TASK TO COMPLETE:
Take every line from the records below that includes the word "shown".

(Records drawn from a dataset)

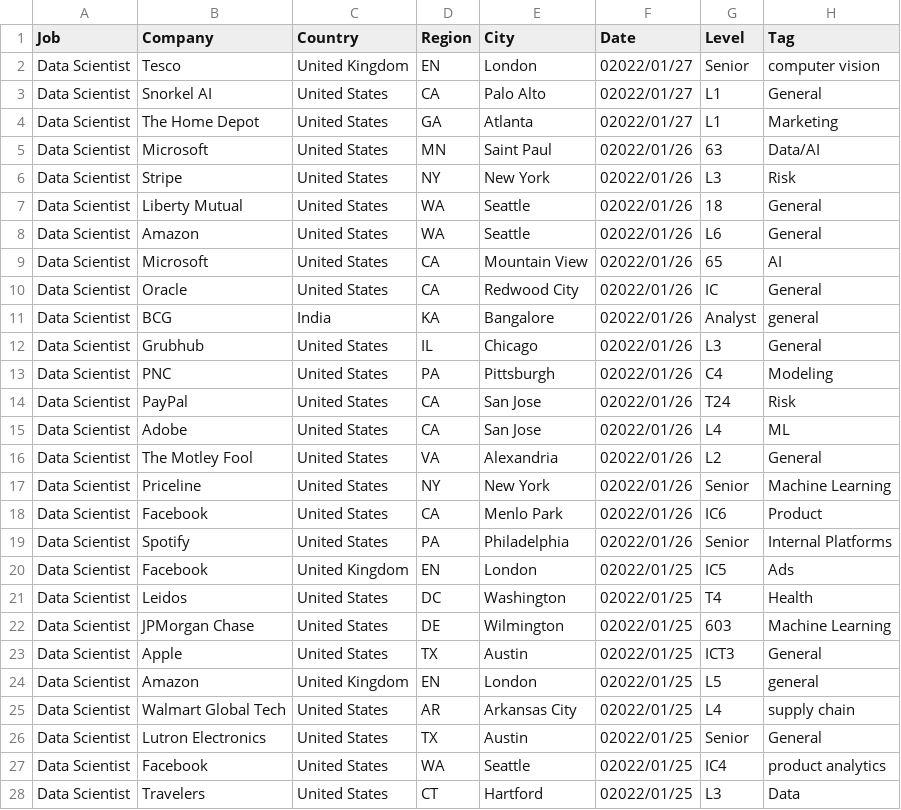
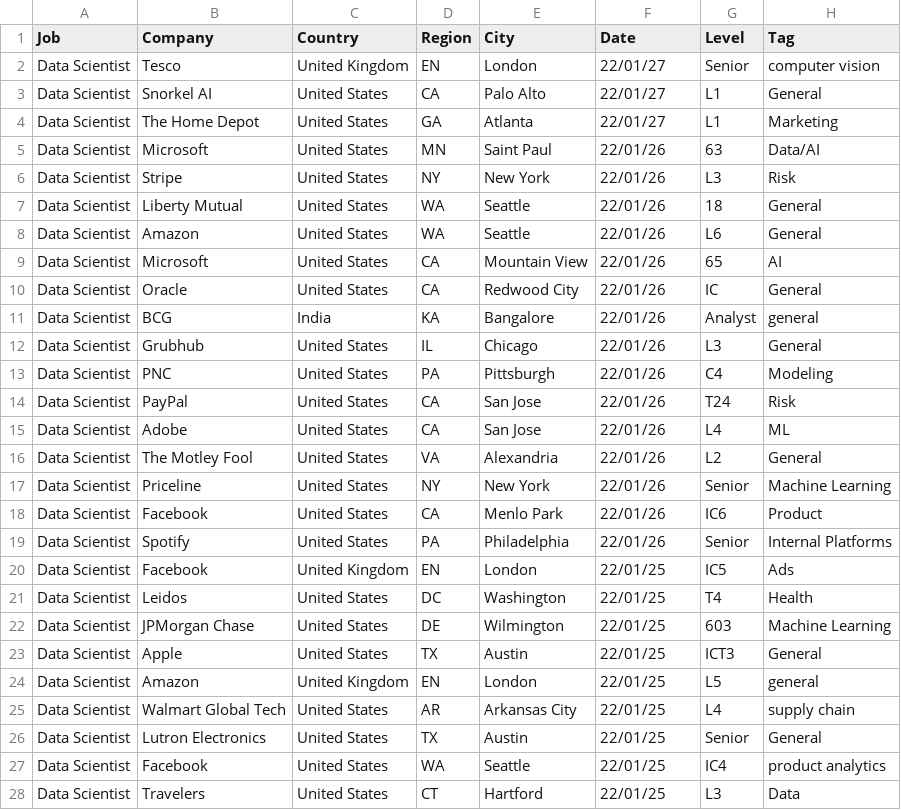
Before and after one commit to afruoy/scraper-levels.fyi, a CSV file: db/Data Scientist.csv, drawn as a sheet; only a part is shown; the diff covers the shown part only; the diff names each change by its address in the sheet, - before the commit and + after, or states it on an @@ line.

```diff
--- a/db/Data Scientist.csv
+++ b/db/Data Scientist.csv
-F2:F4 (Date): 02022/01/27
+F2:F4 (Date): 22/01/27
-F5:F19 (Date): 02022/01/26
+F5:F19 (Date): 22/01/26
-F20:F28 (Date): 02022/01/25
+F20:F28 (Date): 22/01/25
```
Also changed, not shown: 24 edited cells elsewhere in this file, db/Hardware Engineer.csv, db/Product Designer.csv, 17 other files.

---

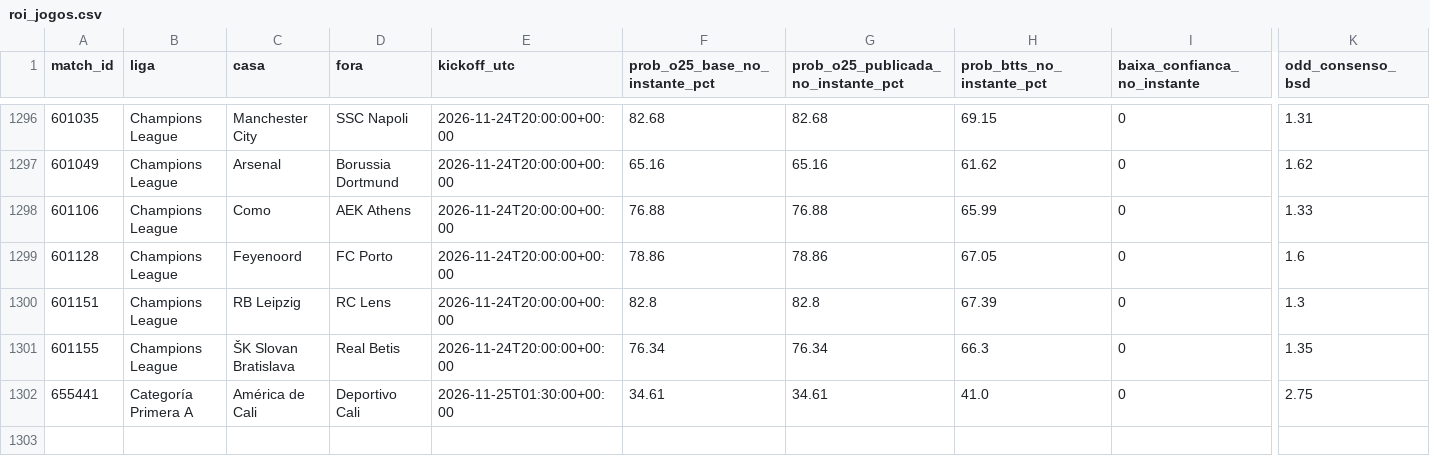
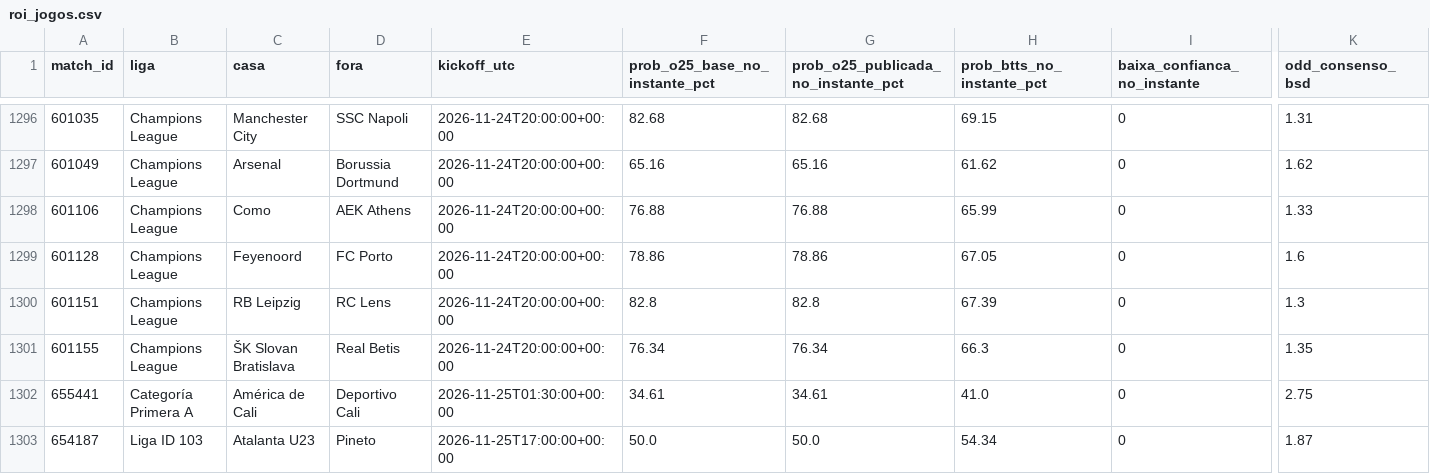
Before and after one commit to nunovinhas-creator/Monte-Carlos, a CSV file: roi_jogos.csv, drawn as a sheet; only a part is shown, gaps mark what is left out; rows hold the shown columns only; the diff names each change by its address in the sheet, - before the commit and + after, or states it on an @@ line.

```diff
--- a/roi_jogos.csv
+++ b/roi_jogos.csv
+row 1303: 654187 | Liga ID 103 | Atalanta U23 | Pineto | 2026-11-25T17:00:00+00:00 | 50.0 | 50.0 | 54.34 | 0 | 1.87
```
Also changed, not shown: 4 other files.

---

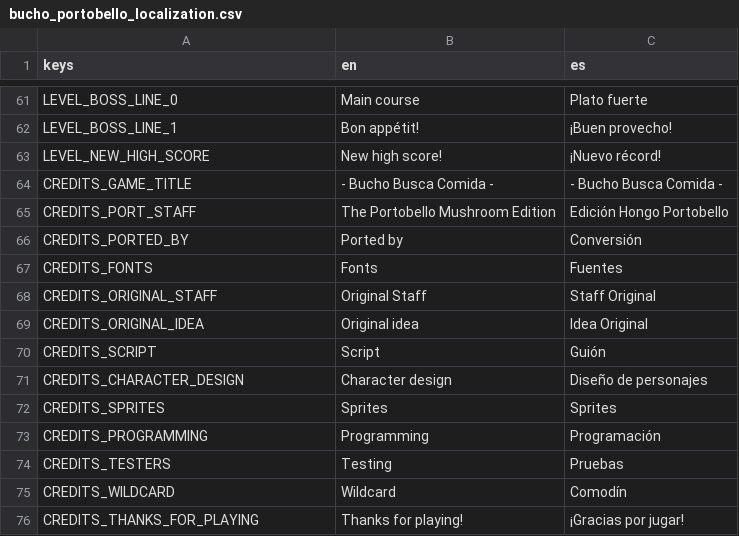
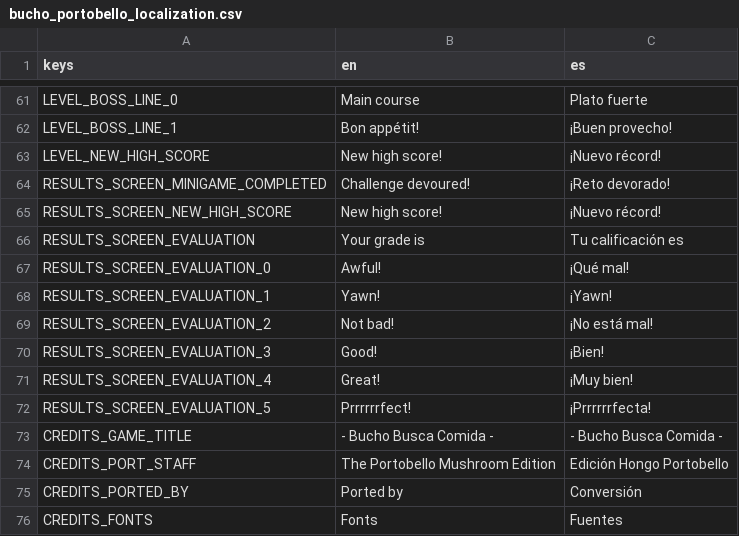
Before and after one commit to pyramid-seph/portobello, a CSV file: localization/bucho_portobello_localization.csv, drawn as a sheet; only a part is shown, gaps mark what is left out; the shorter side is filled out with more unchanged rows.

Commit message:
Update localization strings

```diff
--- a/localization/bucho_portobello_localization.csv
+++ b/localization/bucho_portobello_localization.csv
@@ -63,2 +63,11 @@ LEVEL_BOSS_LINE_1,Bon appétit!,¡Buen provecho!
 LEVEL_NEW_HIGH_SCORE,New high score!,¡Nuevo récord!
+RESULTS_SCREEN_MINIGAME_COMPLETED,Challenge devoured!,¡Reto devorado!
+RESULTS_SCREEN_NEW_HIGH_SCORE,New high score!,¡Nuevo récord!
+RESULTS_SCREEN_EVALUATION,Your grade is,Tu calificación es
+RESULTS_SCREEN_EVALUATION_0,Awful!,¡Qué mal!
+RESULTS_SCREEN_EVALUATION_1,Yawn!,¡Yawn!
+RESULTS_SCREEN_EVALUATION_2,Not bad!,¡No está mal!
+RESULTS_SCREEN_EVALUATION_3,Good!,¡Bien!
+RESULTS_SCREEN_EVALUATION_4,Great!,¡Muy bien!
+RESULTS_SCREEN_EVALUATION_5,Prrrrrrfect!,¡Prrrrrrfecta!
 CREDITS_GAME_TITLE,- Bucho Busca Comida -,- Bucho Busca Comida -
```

SOLUTION:
Before and after one commit to afruoy/scraper-levels.fyi, a CSV file: db/Data Scientist.csv, drawn as a sheet; only a part is shown; the diff covers the shown part only; the diff names each change by its address in the sheet, - before the commit and + after, or states it on an @@ line.
Also changed, not shown: 24 edited cells elsewhere in this file, db/Hardware Engineer.csv, db/Product Designer.csv, 17 other files.
Before and after one commit to nunovinhas-creator/Monte-Carlos, a CSV file: roi_jogos.csv, drawn as a sheet; only a part is shown, gaps mark what is left out; rows hold the shown columns only; the diff names each change by its address in the sheet, - before the commit and + after, or states it on an @@ line.
Also changed, not shown: 4 other files.
Before and after one commit to pyramid-seph/portobello, a CSV file: localization/bucho_portobello_localization.csv, drawn as a sheet; only a part is shown, gaps mark what is left out; the shorter side is filled out with more unchanged rows.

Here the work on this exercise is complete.